Late last week, in a memorandum to City Manager Steve Mermell, a city official gave significantly more details about what a Vision Zero program designed to prevent 100 percent of all traffic deaths “would mean for Pasadena.”
The official said adopting the program would require a change in funding priorities, at least in fiscal year 2018, likely “defunding some currently funded programs to advance the priority of unfunded safety projects” like Vision Zero.
In the memorandum, City Department of Transportation Director Frederick Dock explained that Vision Zero, which started in Sweden in 1997 and has since been adopted by several countries and cities throughout the world, is now being implemented in both San Francisco and the city of Los Angeles, although Vision Zero SF is on a more advanced state than Vision Zero Los Angeles.
Vision Zero aims to prevent deaths and serious injuries resulting from traffic accidents. The Swedish version aims that “no one will be killed or seriously injured within the road transport system.” The Swedish version stresses that “it can never be ethically acceptable that people are killed or seriously injured when moving within the road transport system.”
Dock said it is helpful to take a look at both the San Francisco and Los Angeles programs in order to state what the program would mean for Pasadena. In both of these cities, collision data has been analyzed to determine that 65 to 70 percent of severe and fatal collisions occur on about 5 to 10 percent of the streets in each city, Dock said.
“For comparison, Pasadena has determined similar collision clustering patterns through data analytics that indicate 70 percent of all fatal and serious injury pedestrian collisions occur at signalized intersections which make up only about 10 percent of all intersections in the city,” Dock said in the memorandum.
Dock also stressed that although Pasadena has already put a number of the elements of the San Francisco and Los Angeles programs in place, the City lags in the implementation of physical changes to the street system “because of limited funding resources and public controversy about reducing traffic capacity and/or removing on-street parking.”
The transportation head also explained that much of Pasadena’s transportation-related projects – particularly its pedestrian and bicycle projects – rely on grant funding, which usually stretches out capital projects to five years or more between project identification and funding availability, as the City has to compete for funding with all other governments county-wide, and in some cases statewide.
“Because Pasadena’s funding for transportation and street maintenance capital projects is essentially at a zero-sum status, a Vision Zero commitment would mean defunding some currently funded programs to advance the priority of unfunded safety projects,” Dock said. “If Vision Zero is adopted, staff’s recommendations for the FY 2018 Capital Improvement Program budget would reflect more funding towards the safety projects and less for the traditional pavement management projects.”
Vision Zero was discussed in an October City Council meeting as one of two safety-related transportation programs the City wants considered. The other program involves a series of pedestrian and bicycle initiatives to help prevent collisions involving cars and pedestrians in the City.

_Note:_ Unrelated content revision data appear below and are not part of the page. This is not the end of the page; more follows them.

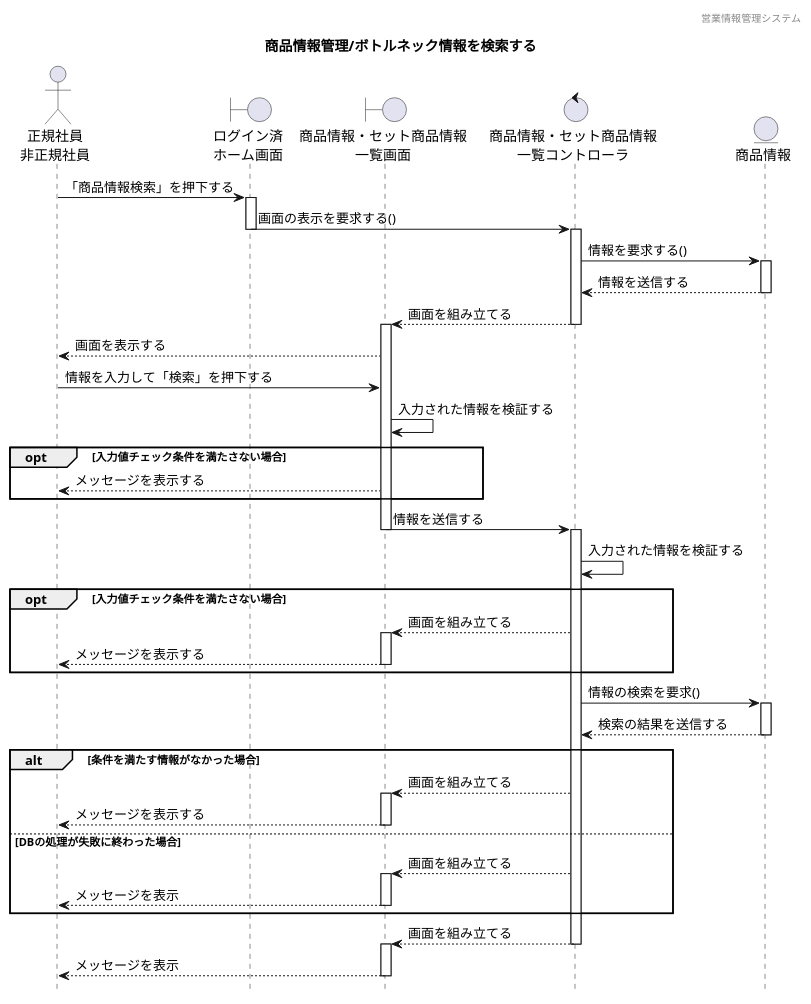
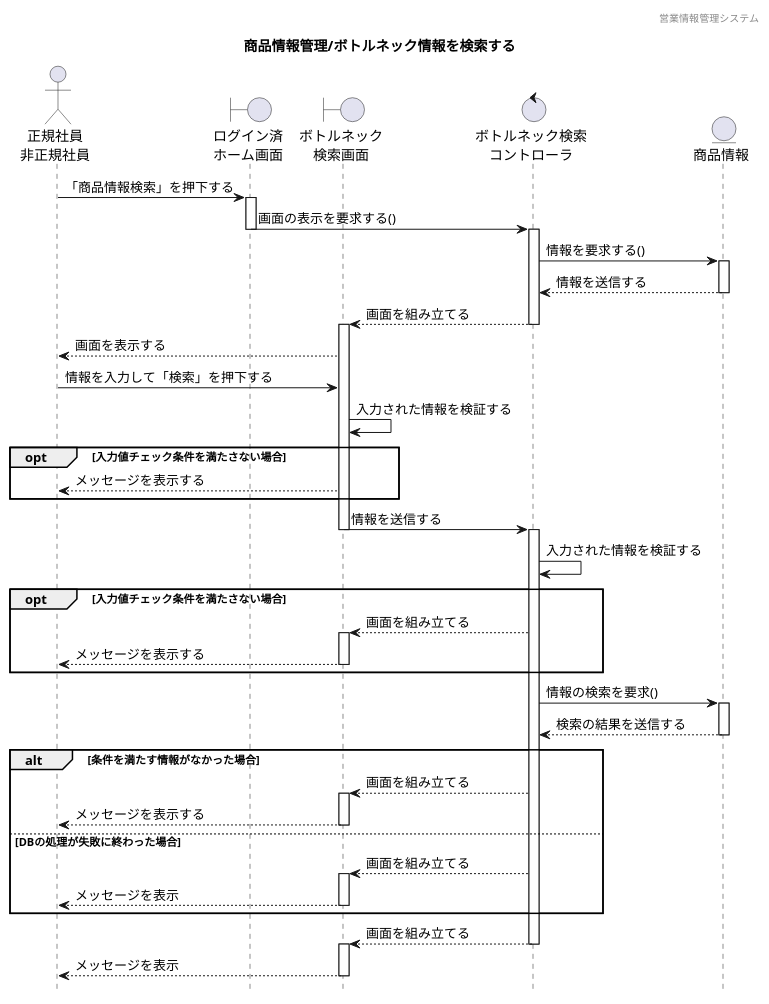
The diagram in 各種設計書/4シーケンス図/商品情報管理/2.検索機能/ボトルネック情報検索.plantuml (HaruShim/Sotuken), drawn with PlantUML before and after one commit. The commit also changed 2 other files, not shown here.

```diff
--- a/各種設計書/4シーケンス図/商品情報管理/2.検索機能/ボトルネック情報検索.plantuml
+++ b/各種設計書/4シーケンス図/商品情報管理/2.検索機能/ボトルネック情報検索.plantuml
@@ -1,69 +1,69 @@
 @startuml ../../images/検索機能/ボトルネック情報検索
 
 hide footbox
 header 営業情報管理システム
 title 商品情報管理/ボトルネック情報を検索する
 
 ' actor "" as a
 actor "正規社員\n非正規社員" as a1
 
 ' boundary "" as b
 boundary "ログイン済\nホーム画面" as b1
-boundary "商品情報・セット商品情報\n一覧画面" as b2
+boundary "ボトルネック\n検索画面" as b2
 
 ' control "" as c
-control "商品情報・セット商品情報\n一覧コントローラ" as c1
+control "ボトルネック検索\nコントローラ" as c1
 
 ' entity "" as e
 entity "商品情報" as e1
 
 a1 -> b1 : 「商品情報検索」を押下する
 activate b1
 b1 -> c1 : 画面の表示を要求する()
 deactivate b1
 activate c1
 c1 -> e1 : 情報を要求する()
 activate e1
 e1 --> c1 : 情報を送信する
 deactivate e1
 c1 --> b2 : 画面を組み立てる
 deactivate c1
 activate b2
 b2 --> a1 : 画面を表示する
 a1 -> b2 : 情報を入力して「検索」を押下する
 b2 -> b2 : 入力された情報を検証する
 opt 入力値チェック条件を満たさない場合
 b2 --> a1 : メッセージを表示する
 end
 b2 -> c1 : 情報を送信する
 deactivate b2
 activate c1
 c1 -> c1 : 入力された情報を検証する
 opt 入力値チェック条件を満たさない場合
 c1 --> b2 : 画面を組み立てる
 activate b2
 b2 --> a1 : メッセージを表示する
 deactivate b2
 end
 c1 -> e1 : 情報の検索を要求()
 activate e1
 e1 --> c1 : 検索の結果を送信する
 deactivate e1
 alt 条件を満たす情報がなかった場合
 c1 --> b2 : 画面を組み立てる
 activate b2
 b2 --> a1 : メッセージを表示する
 deactivate b2
 else DBの処理が失敗に終わった場合
 c1 --> b2 : 画面を組み立てる
 activate b2
 b2 --> a1 : メッセージを表示 
 deactivate b2
 end
 c1 --> b2 : 画面を組み立てる
 deactivate c1
 activate b2
 b2 --> a1 : メッセージを表示
 deactivate b2
 
 @enduml
```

In a presentation on October 24, the Transportation Department cited Los Angeles County data which says only 18 percent of travelers in the county are pedestrians and only one percent are cyclists; yet, in Pasadena, cyclists account for 15 percent of traffic deaths and injuries and pedestrians account for 30 percent.